This past weekend was the Hammer-in to commemorate the 25th Anniversary of the Central Virginia Blacksmith Guild. As a member of the guild I try to be involved as much as possible but with our class and show schedule, I often miss the meetings. In this case, I was very excited to be invited to demonstrate at the bladesmithing tent along with Matthew Parkinson and Burt Foster. It got even better when we found out that Ben Abbot was available to round out the demonstrations to two teams.
The weather had been very nice before the event but unfortunately turned into a typical Dogwood winter in Virginia. If it was not raining then there were 15 mph winds and the temperature was between the 30s and low 50’s so overall just pretty crappy weather. We were under an awning and the turnout was great despite the uncomfortable conditions. On the bright side, there was a large indoor area for vendors which was heated nicely. Surprisingly, knife sales went very well and Jamie Sneed, my shop manager, held down the table and worked the crowd. Among other vendors, there was Blacksmith supply, Big Blu presses and tools, NC Tool Company, Holland Anvil, MSG blades, and Abana as well as tailgate sales in the parking lot. Winburn Steel was the only other knife vendor. Mark and Dale are always great company and their swords and daggers are exquisite.

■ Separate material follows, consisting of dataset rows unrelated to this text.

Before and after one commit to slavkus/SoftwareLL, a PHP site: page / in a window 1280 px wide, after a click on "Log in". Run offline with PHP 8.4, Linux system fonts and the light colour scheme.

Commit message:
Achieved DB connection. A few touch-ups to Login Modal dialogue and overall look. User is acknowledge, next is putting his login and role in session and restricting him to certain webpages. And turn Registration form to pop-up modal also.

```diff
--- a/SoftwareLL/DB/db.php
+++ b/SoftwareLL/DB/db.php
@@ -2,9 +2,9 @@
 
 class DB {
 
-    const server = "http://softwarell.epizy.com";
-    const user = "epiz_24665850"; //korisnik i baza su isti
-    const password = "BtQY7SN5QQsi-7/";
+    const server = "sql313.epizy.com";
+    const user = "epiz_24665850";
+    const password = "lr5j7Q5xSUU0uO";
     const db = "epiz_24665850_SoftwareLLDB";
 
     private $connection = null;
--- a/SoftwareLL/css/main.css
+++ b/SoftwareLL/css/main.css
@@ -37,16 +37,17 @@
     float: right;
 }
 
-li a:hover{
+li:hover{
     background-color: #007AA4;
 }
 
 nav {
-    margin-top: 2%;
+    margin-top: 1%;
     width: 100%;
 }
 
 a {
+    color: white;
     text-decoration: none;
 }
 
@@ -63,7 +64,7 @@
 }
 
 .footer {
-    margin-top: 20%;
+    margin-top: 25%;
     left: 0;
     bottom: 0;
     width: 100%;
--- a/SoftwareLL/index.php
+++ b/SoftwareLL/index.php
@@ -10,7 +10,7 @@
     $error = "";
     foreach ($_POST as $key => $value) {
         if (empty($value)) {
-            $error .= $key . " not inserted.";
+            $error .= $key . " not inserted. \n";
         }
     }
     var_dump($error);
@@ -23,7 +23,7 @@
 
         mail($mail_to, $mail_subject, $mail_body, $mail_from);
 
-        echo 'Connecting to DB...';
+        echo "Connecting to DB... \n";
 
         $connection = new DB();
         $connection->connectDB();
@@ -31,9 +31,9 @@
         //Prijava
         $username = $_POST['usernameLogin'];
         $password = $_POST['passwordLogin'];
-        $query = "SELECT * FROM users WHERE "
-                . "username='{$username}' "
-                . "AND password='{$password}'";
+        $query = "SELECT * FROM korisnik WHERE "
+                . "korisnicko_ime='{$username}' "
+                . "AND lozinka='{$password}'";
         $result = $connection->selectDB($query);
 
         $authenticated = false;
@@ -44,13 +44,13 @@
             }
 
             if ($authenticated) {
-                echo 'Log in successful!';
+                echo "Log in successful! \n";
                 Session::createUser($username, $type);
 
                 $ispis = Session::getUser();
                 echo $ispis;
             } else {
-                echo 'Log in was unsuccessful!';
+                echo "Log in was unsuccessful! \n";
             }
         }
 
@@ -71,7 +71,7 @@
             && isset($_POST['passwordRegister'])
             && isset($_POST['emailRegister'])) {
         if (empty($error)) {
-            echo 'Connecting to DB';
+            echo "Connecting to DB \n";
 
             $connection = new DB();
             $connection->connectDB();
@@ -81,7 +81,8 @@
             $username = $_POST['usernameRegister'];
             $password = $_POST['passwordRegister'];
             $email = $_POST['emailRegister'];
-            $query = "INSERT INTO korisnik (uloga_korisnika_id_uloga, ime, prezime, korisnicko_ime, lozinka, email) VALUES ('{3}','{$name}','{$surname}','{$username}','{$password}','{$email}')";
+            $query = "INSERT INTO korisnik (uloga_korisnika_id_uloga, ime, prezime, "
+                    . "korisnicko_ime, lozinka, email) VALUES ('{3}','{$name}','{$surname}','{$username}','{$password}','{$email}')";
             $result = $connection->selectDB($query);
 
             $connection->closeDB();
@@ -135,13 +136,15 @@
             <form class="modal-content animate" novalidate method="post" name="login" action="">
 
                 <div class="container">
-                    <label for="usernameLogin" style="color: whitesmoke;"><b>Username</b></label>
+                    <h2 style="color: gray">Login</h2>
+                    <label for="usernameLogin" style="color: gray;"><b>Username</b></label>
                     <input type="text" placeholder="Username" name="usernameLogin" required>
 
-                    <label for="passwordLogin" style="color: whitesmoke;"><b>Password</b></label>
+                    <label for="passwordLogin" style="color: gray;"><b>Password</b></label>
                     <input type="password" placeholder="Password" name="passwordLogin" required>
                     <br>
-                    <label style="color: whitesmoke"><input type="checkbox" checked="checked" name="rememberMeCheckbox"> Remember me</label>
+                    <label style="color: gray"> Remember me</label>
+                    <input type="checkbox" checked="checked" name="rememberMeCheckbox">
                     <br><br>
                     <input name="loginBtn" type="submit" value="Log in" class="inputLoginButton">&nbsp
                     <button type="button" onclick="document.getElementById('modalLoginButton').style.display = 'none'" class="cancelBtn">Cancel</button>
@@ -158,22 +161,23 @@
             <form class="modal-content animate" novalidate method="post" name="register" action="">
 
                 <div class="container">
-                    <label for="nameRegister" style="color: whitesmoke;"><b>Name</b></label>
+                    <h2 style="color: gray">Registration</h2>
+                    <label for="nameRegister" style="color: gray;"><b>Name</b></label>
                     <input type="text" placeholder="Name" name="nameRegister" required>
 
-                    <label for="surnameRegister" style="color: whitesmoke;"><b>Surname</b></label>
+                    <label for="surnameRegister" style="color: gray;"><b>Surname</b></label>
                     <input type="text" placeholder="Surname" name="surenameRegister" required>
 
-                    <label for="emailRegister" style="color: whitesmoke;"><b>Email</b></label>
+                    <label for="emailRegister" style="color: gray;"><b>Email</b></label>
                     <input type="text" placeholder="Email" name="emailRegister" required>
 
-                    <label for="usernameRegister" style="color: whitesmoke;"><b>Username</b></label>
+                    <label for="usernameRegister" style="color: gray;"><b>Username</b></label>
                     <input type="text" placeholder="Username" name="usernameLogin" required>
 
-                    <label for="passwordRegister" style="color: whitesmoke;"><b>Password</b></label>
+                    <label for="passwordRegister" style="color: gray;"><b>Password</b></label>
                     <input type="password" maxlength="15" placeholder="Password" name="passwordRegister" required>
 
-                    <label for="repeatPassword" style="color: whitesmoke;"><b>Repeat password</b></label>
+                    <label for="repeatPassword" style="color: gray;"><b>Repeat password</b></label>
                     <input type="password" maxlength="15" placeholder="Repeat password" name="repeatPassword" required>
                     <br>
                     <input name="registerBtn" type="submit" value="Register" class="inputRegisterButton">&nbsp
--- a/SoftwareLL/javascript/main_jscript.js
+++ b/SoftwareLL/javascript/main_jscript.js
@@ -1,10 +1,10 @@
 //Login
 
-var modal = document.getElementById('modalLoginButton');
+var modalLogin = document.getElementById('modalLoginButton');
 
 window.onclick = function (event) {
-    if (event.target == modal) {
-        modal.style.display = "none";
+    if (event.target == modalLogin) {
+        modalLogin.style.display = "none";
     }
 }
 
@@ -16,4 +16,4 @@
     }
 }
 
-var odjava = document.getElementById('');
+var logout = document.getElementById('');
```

The demonstrations lasted from Friday afternoon to Sunday morning and there were two other tents beside the bladesmithing tent. Roy with Christ-Centered Ironworks had the traditional ornamental tent and Andrew Molina demonstrated sculptural ironwork. At the bladesmithing tent, we decided to do two different blades, both in Damascus. Matt actually accomplished a mosaic pattern for his blade and Ben Abbot made a six-bar Turkish twist for his Damascus, I assisted with the forging on Ben’s project and Burt assisted with Matt’s. Unfortunately, Burt is dealing with a hand injury so although he was important to the demos for his knowledge and crowd work, we didn’t get the pleasure of watching him forge. I ground the bevels on the multibar blade, and glued and sculpted the handle. It was so cool to collaborate with Ben on this one!
Although we showed many advanced techniques, I took it upon myself to forge basic knives and explain that process. Many times at these events, the professionals assume that everyone knows the basics and those techniques get passed over. I know that there are many people who are just getting started and even seasoned makers still want to see how another smith gets it done. I ended up forging two full tang hunters, a stick tang blade from an offcut of Damascus, and an integral petty chef. A highlight for me was when Burt and Matt made broaches for themselves in order to finish their hidden tang knife. It was cool to see them problem-solve on the fly and make the tool they needed.
The two blades that we completed were raffled off at the end of the event and the proceeds went to support the CVBG we hope to do this again next year. The turnout was excellent and the demonstrators all had a great time. If you have an opportunity to attend any hammer-ins make it a point to do so. You don’t have to be a maker to get plenty out of the experience and it's a great chance to rub shoulders with some real pros. Not to mention that you are getting access to multiple classes for the price of admission - easily 10x more value than what you pay to get in. Look out for more events from the Guild and Join or Die Knives. We will be sure to have them at least once a quarter. See you then!